_Activity_. Count lines with "pitest" below; give only the number.
*** Opening of Input data ***
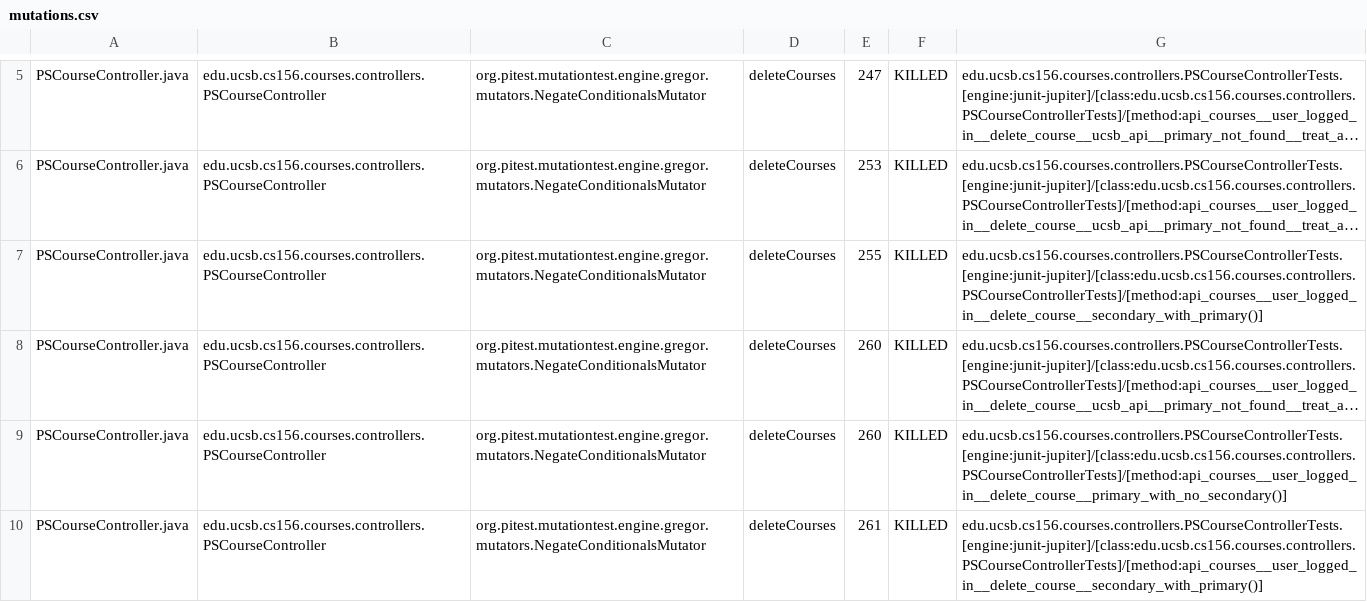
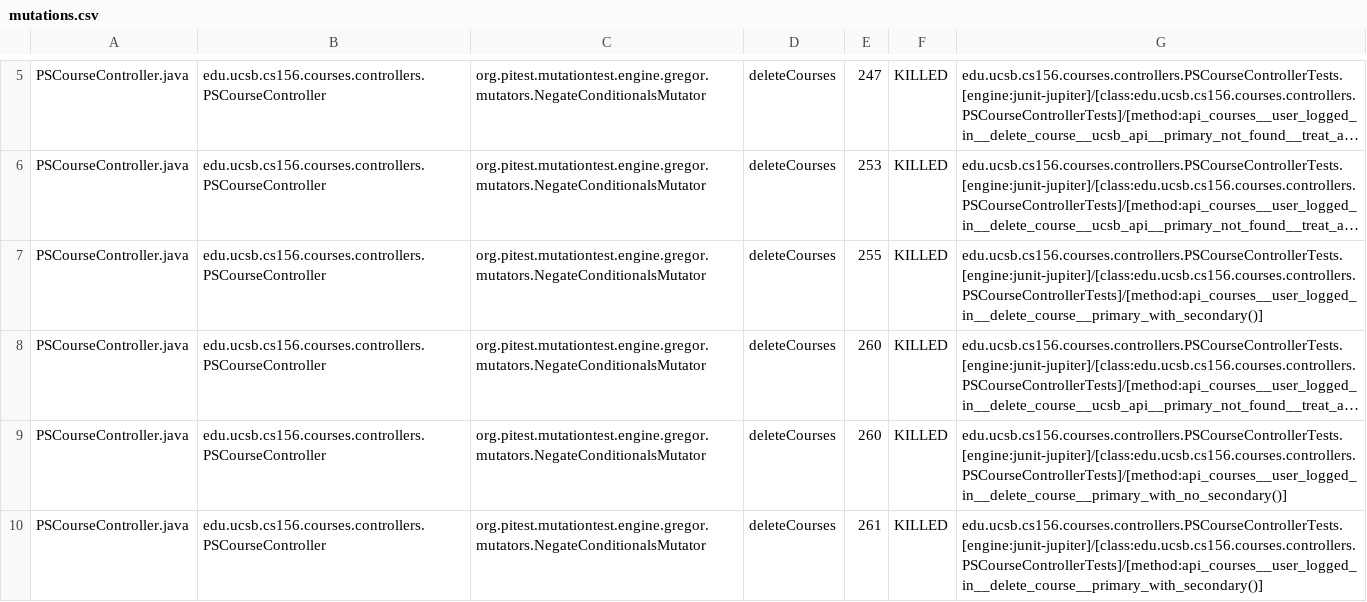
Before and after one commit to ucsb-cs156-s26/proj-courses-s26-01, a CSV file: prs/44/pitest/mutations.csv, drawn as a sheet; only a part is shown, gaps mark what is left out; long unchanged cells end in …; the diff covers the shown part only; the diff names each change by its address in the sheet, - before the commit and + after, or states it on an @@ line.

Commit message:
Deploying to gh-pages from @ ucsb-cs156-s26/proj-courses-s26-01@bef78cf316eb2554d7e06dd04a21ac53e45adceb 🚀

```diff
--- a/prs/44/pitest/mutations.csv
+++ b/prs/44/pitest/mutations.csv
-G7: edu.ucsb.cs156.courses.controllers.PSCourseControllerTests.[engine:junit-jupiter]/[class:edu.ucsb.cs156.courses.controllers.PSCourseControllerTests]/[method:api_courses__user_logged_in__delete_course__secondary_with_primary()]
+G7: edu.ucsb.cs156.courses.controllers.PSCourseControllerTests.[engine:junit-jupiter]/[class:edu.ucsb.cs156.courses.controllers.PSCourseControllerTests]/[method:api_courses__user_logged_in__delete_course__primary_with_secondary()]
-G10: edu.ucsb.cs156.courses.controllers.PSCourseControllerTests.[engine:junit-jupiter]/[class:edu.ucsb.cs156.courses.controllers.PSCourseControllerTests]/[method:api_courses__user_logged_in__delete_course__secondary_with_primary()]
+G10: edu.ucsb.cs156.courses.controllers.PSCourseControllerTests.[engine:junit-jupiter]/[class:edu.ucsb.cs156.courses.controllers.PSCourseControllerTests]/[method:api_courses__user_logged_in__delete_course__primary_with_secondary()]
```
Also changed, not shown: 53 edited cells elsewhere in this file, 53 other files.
*** Close of Input data ***
*** Opening of Input data ***
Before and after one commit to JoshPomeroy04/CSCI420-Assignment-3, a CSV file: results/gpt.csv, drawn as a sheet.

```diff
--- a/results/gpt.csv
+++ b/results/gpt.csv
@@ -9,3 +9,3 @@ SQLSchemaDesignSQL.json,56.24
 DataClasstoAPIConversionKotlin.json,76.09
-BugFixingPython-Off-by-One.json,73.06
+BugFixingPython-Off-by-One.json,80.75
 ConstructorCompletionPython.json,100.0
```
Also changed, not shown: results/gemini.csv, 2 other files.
*** Close of Input data ***
*** Opening of Input data ***
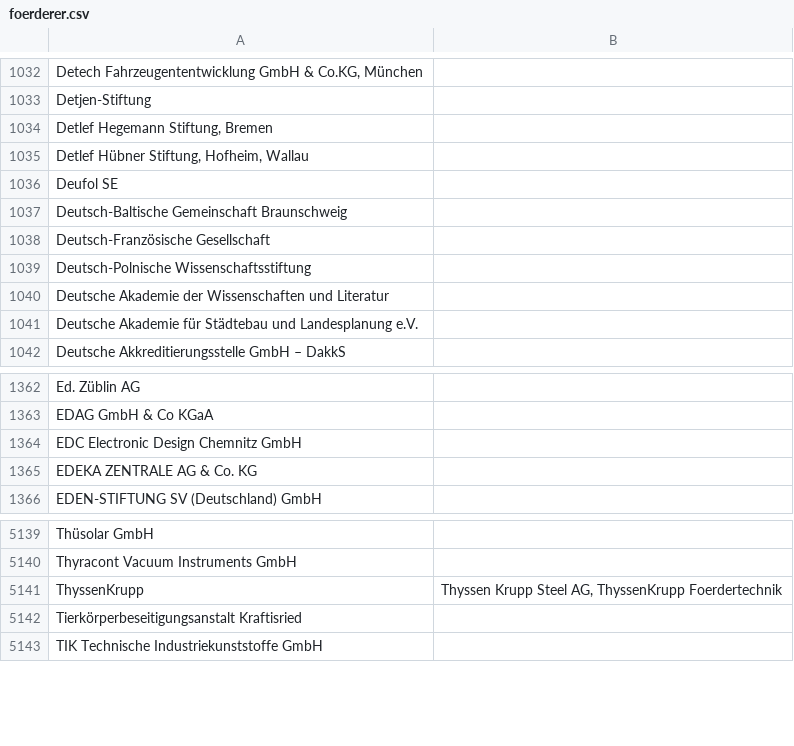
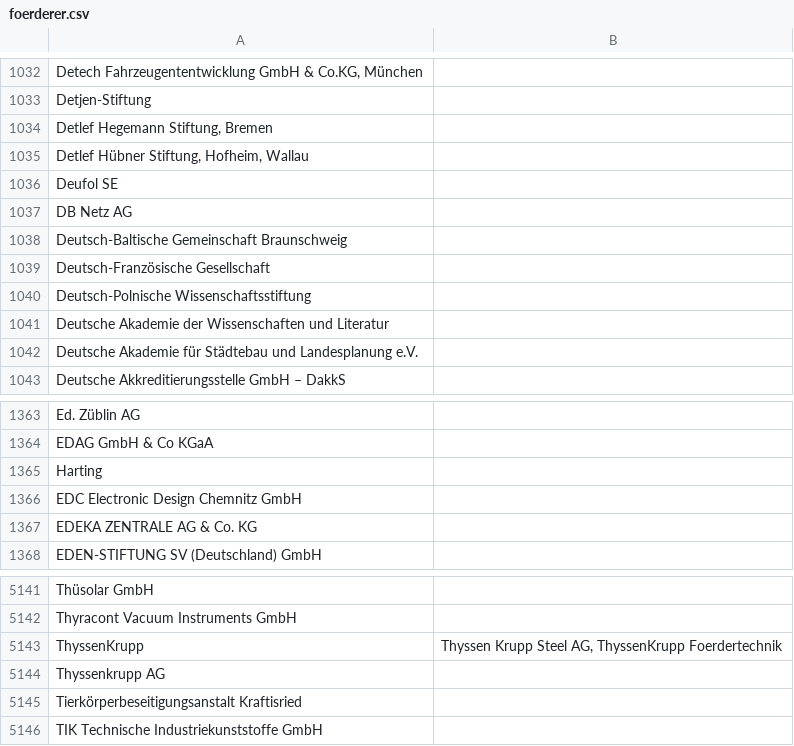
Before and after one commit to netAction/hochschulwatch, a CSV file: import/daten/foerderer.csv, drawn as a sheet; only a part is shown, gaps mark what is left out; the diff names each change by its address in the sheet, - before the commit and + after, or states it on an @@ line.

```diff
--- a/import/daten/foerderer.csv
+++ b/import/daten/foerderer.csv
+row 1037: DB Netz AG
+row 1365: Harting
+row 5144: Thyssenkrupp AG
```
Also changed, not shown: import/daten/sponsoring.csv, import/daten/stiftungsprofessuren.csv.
*** Close of Input data ***
_Finished task_. 3